Collected data entries:
────────
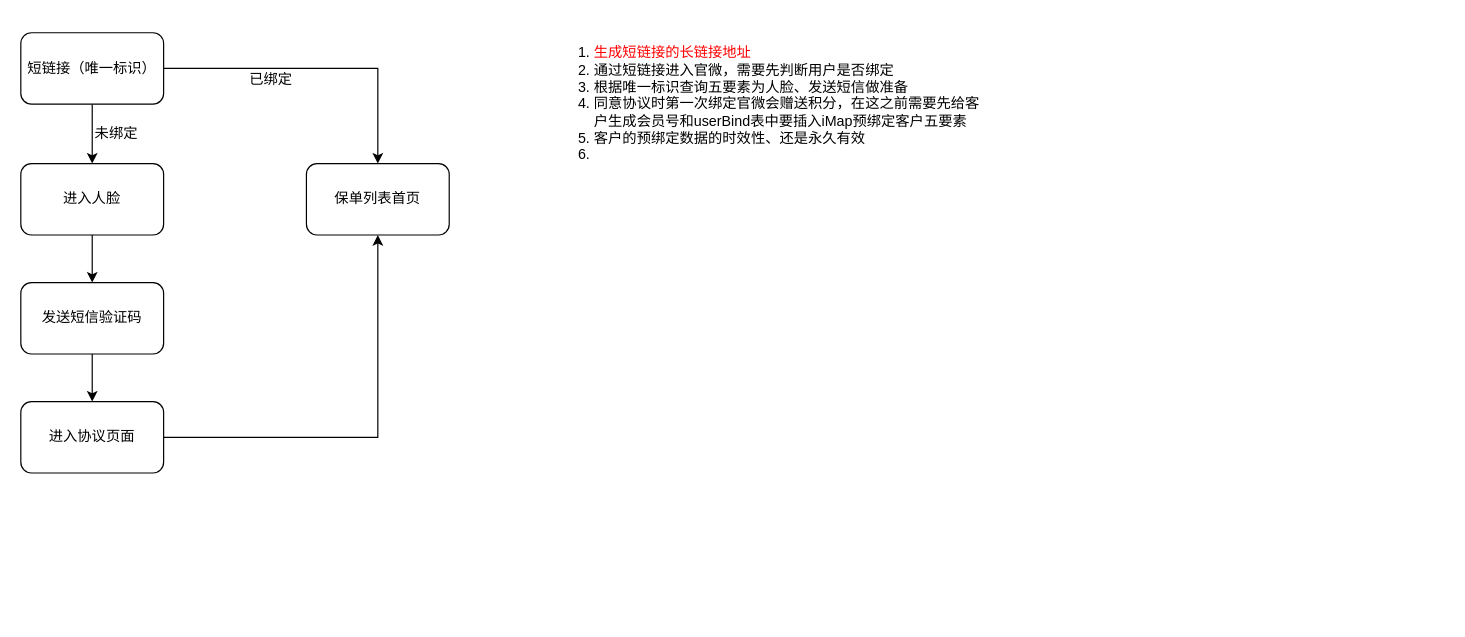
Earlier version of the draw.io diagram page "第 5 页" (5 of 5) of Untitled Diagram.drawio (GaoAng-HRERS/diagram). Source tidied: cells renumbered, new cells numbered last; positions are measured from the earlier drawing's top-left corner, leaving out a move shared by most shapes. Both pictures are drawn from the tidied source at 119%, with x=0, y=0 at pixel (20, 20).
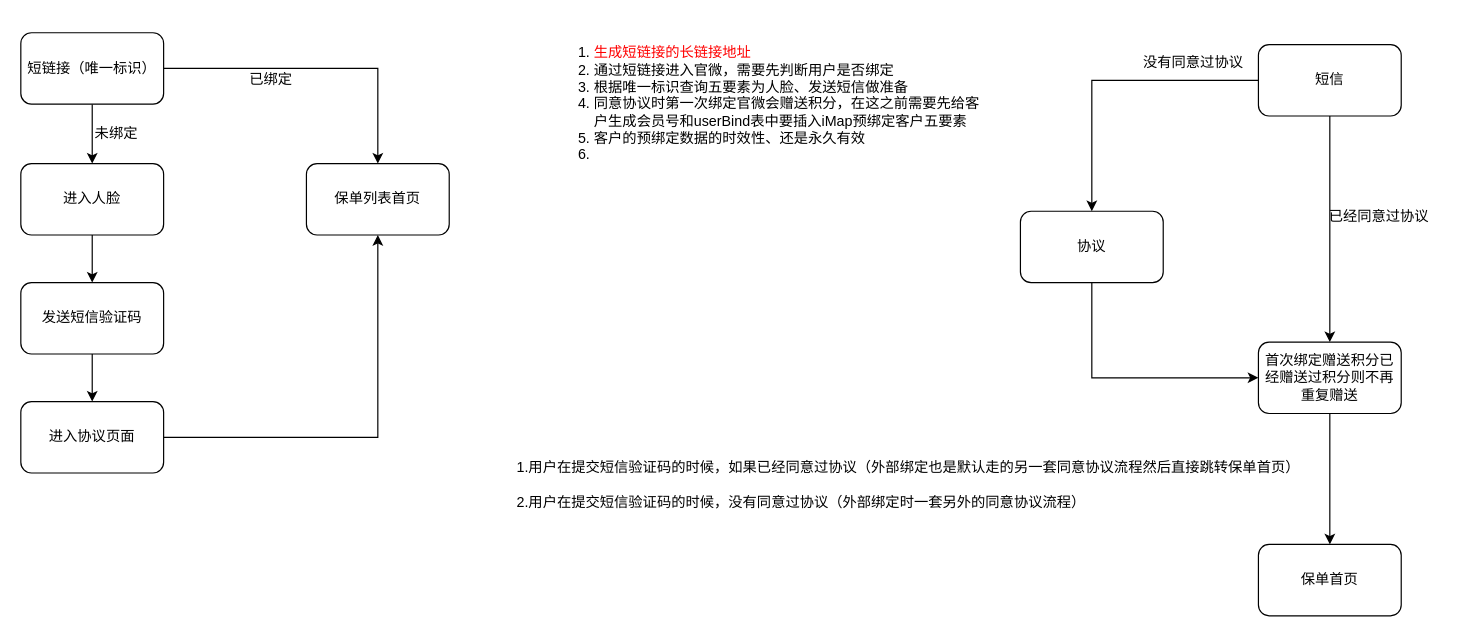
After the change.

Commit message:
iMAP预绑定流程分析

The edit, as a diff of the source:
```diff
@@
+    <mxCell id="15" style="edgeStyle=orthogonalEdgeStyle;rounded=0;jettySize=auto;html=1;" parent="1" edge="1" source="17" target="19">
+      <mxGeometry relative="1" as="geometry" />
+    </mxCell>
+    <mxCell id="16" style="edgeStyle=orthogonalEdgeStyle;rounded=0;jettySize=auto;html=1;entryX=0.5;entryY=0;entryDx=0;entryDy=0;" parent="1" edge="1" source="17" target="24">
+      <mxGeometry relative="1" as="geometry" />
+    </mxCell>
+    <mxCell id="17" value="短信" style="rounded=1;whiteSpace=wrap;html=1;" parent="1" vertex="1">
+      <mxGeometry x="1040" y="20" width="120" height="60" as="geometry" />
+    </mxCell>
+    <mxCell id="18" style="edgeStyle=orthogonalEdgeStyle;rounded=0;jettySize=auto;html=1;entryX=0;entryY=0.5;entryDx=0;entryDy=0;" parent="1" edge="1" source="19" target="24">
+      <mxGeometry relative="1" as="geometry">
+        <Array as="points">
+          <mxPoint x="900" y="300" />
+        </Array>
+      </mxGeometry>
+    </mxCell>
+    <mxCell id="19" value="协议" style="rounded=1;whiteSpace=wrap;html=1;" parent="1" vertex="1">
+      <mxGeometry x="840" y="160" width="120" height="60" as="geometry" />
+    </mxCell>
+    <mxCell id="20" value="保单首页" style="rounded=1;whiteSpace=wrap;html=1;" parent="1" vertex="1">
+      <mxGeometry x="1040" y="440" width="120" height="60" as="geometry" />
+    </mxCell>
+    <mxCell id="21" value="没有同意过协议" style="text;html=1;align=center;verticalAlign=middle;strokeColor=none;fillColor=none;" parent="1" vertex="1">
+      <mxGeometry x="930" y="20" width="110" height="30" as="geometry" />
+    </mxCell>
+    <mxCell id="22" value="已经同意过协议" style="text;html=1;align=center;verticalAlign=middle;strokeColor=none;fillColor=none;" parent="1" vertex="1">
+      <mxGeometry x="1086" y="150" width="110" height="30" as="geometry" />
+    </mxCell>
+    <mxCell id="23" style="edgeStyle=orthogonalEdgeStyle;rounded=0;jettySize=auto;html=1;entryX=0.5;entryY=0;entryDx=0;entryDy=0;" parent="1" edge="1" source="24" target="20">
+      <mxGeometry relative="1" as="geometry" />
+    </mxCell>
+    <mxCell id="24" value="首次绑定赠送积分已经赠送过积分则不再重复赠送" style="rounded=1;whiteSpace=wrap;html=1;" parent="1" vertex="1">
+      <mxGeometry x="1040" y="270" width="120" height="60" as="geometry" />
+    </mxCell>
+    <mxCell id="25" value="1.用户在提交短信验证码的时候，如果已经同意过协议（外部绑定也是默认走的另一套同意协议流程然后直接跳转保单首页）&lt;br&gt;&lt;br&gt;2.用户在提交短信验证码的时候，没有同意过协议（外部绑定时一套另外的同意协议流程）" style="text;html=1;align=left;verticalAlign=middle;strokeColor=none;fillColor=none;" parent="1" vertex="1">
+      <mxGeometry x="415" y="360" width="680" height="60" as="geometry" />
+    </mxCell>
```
────────
■ **PROBLEM TO SOLVE**:
In the data above, how many lines contain the word "center"? Only the number is wanted.

■ **ANSWER SPACE**:
2